ASSIGNMENT: Below are records to be copied exactly; their pictures are to be omitted.

>>>>>

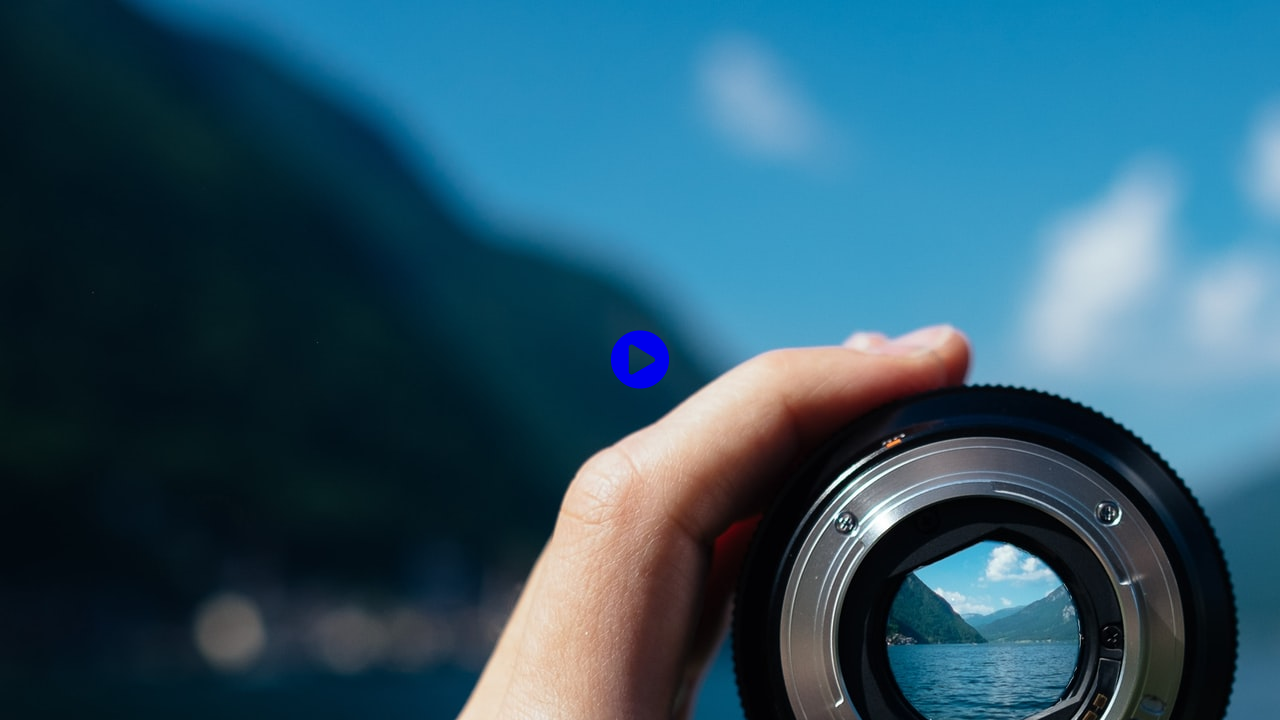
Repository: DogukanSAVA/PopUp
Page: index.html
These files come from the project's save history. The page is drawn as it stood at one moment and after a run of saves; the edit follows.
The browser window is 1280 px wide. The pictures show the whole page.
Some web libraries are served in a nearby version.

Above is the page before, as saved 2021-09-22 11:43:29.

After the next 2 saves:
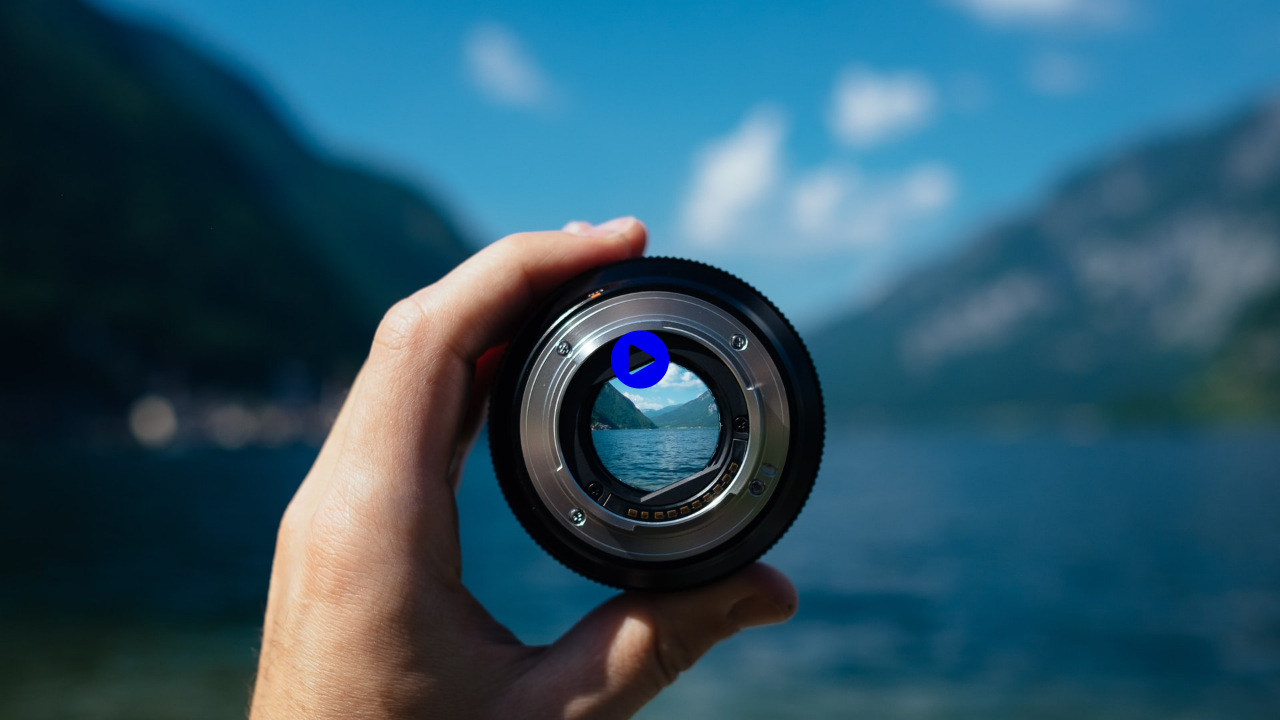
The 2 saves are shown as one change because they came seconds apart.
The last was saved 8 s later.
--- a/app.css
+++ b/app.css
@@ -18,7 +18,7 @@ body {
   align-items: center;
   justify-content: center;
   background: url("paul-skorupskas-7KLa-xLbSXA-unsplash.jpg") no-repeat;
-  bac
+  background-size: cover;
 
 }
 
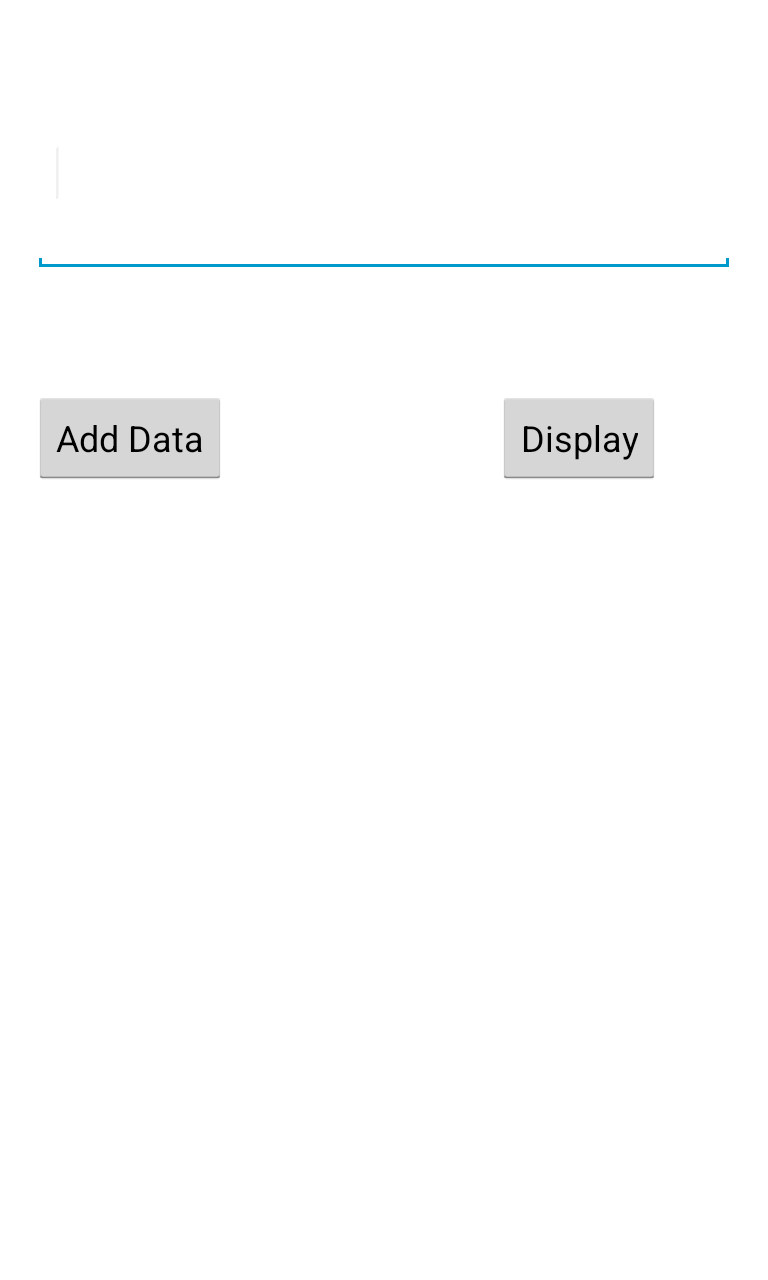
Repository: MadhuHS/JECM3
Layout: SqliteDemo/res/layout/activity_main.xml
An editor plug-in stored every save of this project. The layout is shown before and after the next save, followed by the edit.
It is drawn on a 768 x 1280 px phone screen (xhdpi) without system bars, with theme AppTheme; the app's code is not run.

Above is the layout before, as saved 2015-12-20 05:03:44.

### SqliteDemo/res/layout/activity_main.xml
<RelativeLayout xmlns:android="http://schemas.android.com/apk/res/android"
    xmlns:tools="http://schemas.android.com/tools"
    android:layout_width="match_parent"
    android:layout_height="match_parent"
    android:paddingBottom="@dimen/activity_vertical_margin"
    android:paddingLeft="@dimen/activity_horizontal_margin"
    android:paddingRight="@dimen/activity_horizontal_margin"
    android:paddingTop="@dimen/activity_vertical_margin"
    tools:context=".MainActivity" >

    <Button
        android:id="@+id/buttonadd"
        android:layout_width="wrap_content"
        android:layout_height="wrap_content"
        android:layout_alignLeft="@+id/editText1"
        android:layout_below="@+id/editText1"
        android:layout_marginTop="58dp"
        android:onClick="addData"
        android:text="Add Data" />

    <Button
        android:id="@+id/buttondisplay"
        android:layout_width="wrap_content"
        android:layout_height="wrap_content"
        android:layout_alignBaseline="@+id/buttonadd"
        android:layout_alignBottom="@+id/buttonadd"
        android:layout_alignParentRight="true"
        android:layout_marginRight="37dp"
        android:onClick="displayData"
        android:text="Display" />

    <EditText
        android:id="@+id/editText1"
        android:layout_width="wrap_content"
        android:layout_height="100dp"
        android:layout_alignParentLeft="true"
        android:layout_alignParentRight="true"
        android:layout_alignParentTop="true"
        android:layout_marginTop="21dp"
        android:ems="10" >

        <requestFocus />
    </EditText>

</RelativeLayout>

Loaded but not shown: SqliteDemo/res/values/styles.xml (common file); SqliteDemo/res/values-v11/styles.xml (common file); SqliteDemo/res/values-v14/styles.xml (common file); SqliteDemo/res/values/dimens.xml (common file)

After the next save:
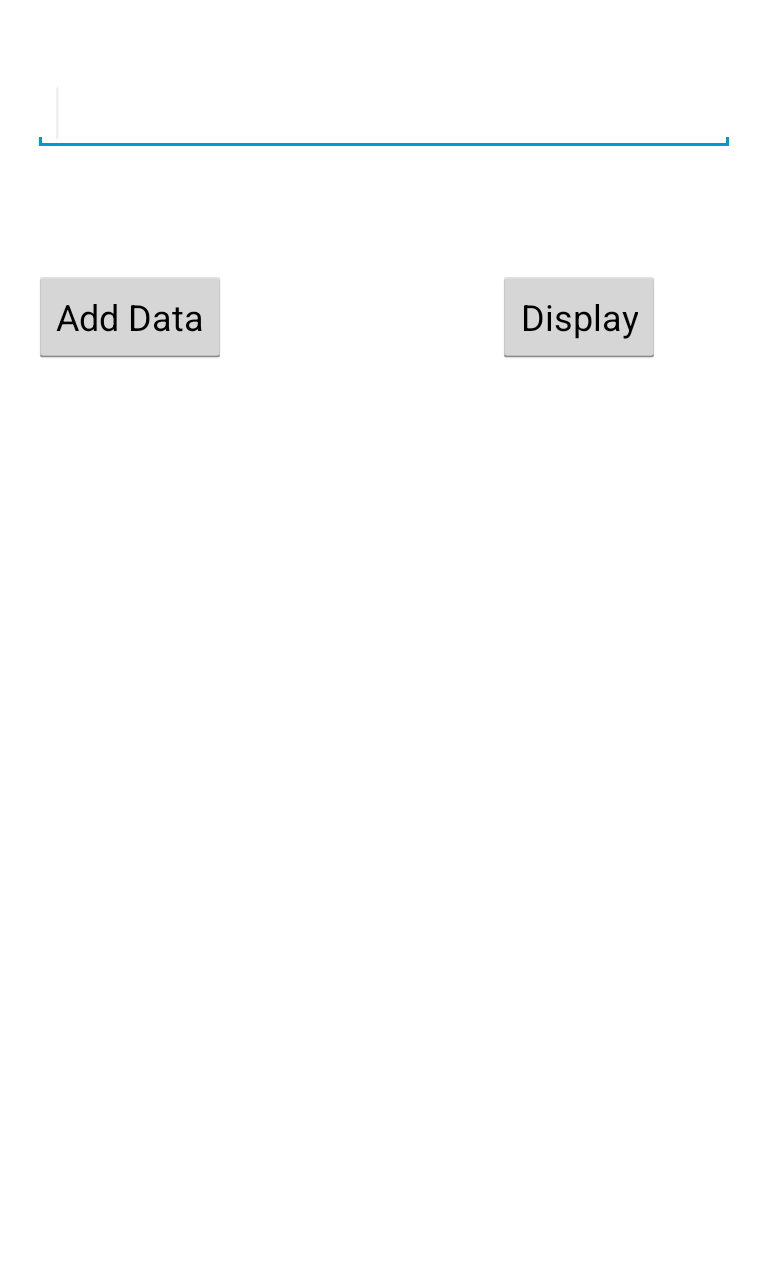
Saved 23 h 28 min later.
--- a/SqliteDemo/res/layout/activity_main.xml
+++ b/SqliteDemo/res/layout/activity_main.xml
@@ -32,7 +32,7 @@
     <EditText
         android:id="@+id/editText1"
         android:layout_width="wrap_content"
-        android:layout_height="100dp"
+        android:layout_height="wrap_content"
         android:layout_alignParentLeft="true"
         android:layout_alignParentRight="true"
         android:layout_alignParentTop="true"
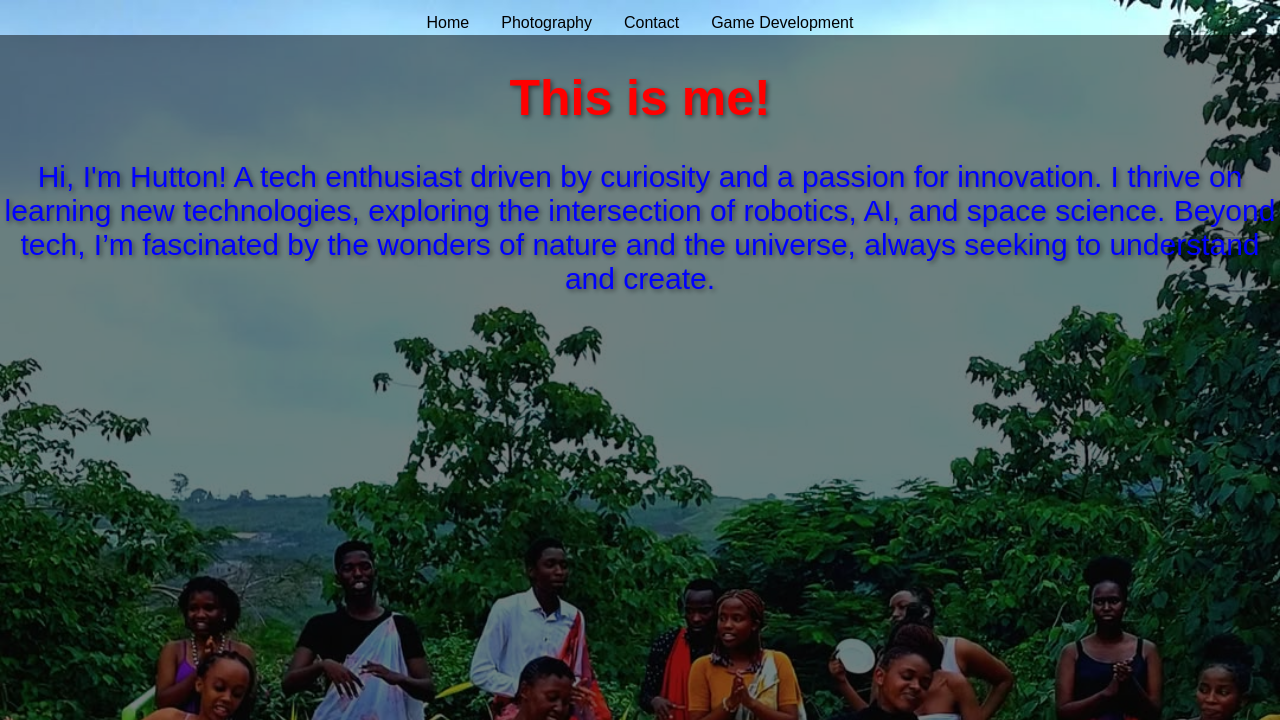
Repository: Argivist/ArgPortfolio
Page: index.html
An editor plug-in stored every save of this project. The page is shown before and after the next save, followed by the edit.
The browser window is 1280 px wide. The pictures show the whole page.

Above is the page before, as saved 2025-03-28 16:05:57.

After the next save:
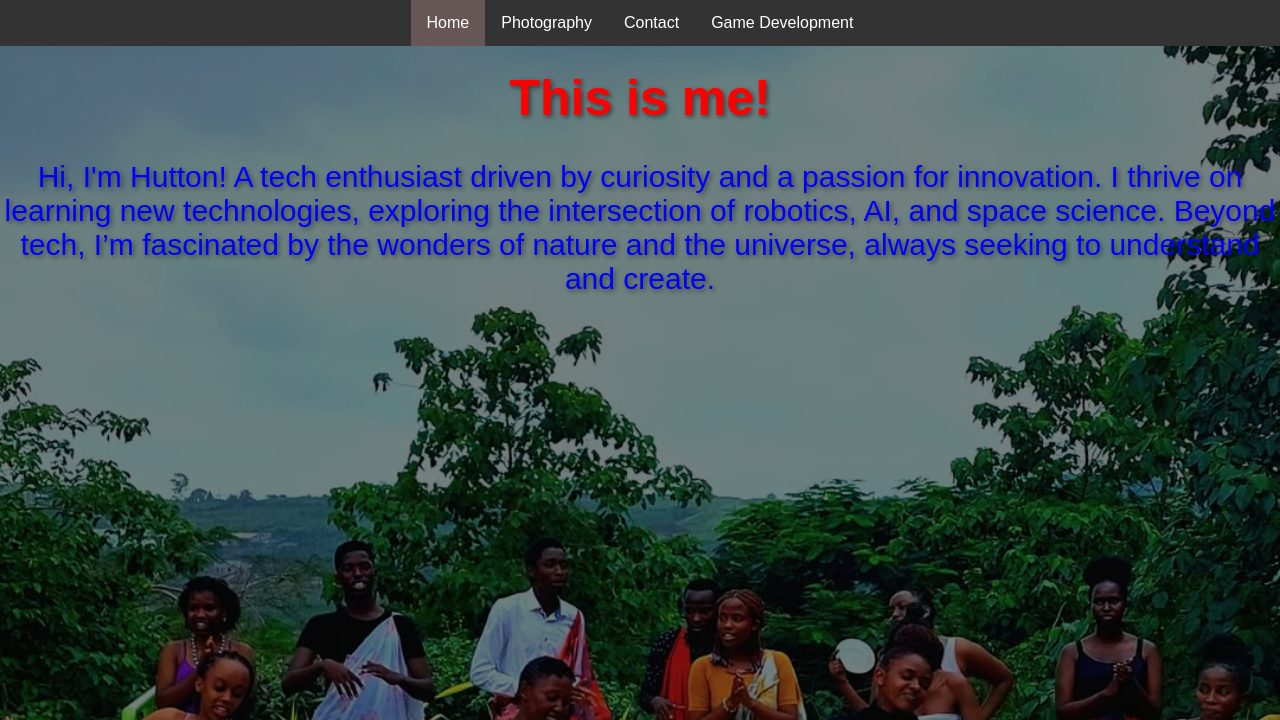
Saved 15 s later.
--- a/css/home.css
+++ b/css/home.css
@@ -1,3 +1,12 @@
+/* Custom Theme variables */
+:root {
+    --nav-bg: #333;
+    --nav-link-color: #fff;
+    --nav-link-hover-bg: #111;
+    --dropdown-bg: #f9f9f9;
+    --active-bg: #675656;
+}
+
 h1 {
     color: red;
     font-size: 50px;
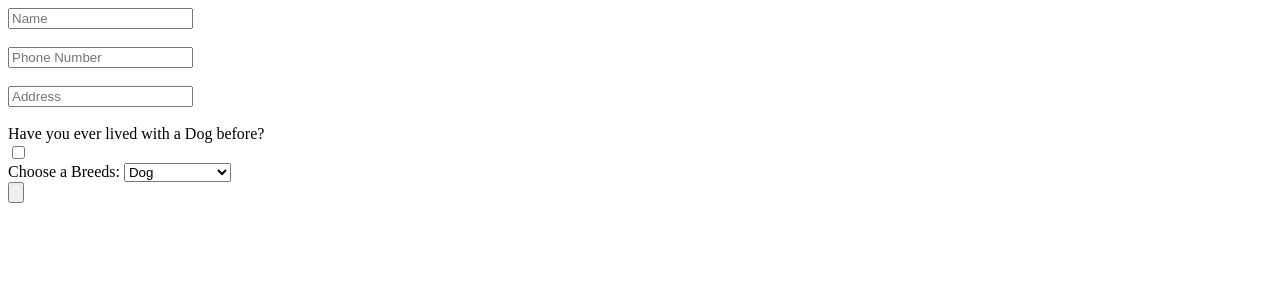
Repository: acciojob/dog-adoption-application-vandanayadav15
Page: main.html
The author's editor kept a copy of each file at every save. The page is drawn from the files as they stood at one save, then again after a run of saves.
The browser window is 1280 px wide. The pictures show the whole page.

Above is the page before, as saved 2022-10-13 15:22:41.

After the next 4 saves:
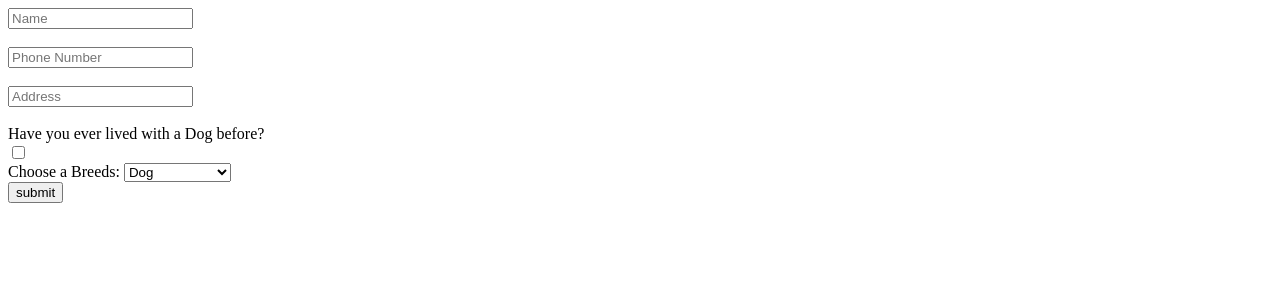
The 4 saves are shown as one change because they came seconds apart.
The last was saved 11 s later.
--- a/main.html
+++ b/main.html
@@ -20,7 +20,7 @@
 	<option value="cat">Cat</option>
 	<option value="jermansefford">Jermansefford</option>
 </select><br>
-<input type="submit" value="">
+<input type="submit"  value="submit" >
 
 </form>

<<<<<

ANSWER FOR THIS EXERCISE:
Repository: DogukanSAVA/PopUp
Page: index.html
These files come from the project's save history. The page is drawn as it stood at one moment and after a run of saves; the edit follows.
The browser window is 1280 px wide. The pictures show the whole page.
Some web libraries are served in a nearby version.

Above is the page before, as saved 2021-09-22 11:43:29.

After the next 2 saves:
The 2 saves are shown as one change because they came seconds apart.
The last was saved 8 s later.
--- a/app.css
+++ b/app.css
@@ -18,7 +18,7 @@ body {
   align-items: center;
   justify-content: center;
   background: url("paul-skorupskas-7KLa-xLbSXA-unsplash.jpg") no-repeat;
-  bac
+  background-size: cover;
 
 }
 
Repository: MadhuHS/JECM3
Layout: SqliteDemo/res/layout/activity_main.xml
An editor plug-in stored every save of this project. The layout is shown before and after the next save, followed by the edit.
It is drawn on a 768 x 1280 px phone screen (xhdpi) without system bars, with theme AppTheme; the app's code is not run.

Above is the layout before, as saved 2015-12-20 05:03:44.

### SqliteDemo/res/layout/activity_main.xml
<RelativeLayout xmlns:android="http://schemas.android.com/apk/res/android"
    xmlns:tools="http://schemas.android.com/tools"
    android:layout_width="match_parent"
    android:layout_height="match_parent"
    android:paddingBottom="@dimen/activity_vertical_margin"
    android:paddingLeft="@dimen/activity_horizontal_margin"
    android:paddingRight="@dimen/activity_horizontal_margin"
    android:paddingTop="@dimen/activity_vertical_margin"
    tools:context=".MainActivity" >

    <Button
        android:id="@+id/buttonadd"
        android:layout_width="wrap_content"
        android:layout_height="wrap_content"
        android:layout_alignLeft="@+id/editText1"
        android:layout_below="@+id/editText1"
        android:layout_marginTop="58dp"
        android:onClick="addData"
        android:text="Add Data" />

    <Button
        android:id="@+id/buttondisplay"
        android:layout_width="wrap_content"
        android:layout_height="wrap_content"
        android:layout_alignBaseline="@+id/buttonadd"
        android:layout_alignBottom="@+id/buttonadd"
        android:layout_alignParentRight="true"
        android:layout_marginRight="37dp"
        android:onClick="displayData"
        android:text="Display" />

    <EditText
        android:id="@+id/editText1"
        android:layout_width="wrap_content"
        android:layout_height="100dp"
        android:layout_alignParentLeft="true"
        android:layout_alignParentRight="true"
        android:layout_alignParentTop="true"
        android:layout_marginTop="21dp"
        android:ems="10" >

        <requestFocus />
    </EditText>

</RelativeLayout>

Loaded but not shown: SqliteDemo/res/values/styles.xml (common file); SqliteDemo/res/values-v11/styles.xml (common file); SqliteDemo/res/values-v14/styles.xml (common file); SqliteDemo/res/values/dimens.xml (common file)

After the next save:
Saved 23 h 28 min later.
--- a/SqliteDemo/res/layout/activity_main.xml
+++ b/SqliteDemo/res/layout/activity_main.xml
@@ -32,7 +32,7 @@
     <EditText
         android:id="@+id/editText1"
         android:layout_width="wrap_content"
-        android:layout_height="100dp"
+        android:layout_height="wrap_content"
         android:layout_alignParentLeft="true"
         android:layout_alignParentRight="true"
         android:layout_alignParentTop="true"
Repository: Argivist/ArgPortfolio
Page: index.html
An editor plug-in stored every save of this project. The page is shown before and after the next save, followed by the edit.
The browser window is 1280 px wide. The pictures show the whole page.

Above is the page before, as saved 2025-03-28 16:05:57.

After the next save:
Saved 15 s later.
--- a/css/home.css
+++ b/css/home.css
@@ -1,3 +1,12 @@
+/* Custom Theme variables */
+:root {
+    --nav-bg: #333;
+    --nav-link-color: #fff;
+    --nav-link-hover-bg: #111;
+    --dropdown-bg: #f9f9f9;
+    --active-bg: #675656;
+}
+
 h1 {
     color: red;
     font-size: 50px;
Repository: acciojob/dog-adoption-application-vandanayadav15
Page: main.html
The author's editor kept a copy of each file at every save. The page is drawn from the files as they stood at one save, then again after a run of saves.
The browser window is 1280 px wide. The pictures show the whole page.

Above is the page before, as saved 2022-10-13 15:22:41.

After the next 4 saves:
The 4 saves are shown as one change because they came seconds apart.
The last was saved 11 s later.
--- a/main.html
+++ b/main.html
@@ -20,7 +20,7 @@
 	<option value="cat">Cat</option>
 	<option value="jermansefford">Jermansefford</option>
 </select><br>
-<input type="submit" value="">
+<input type="submit"  value="submit" >
 
 </form>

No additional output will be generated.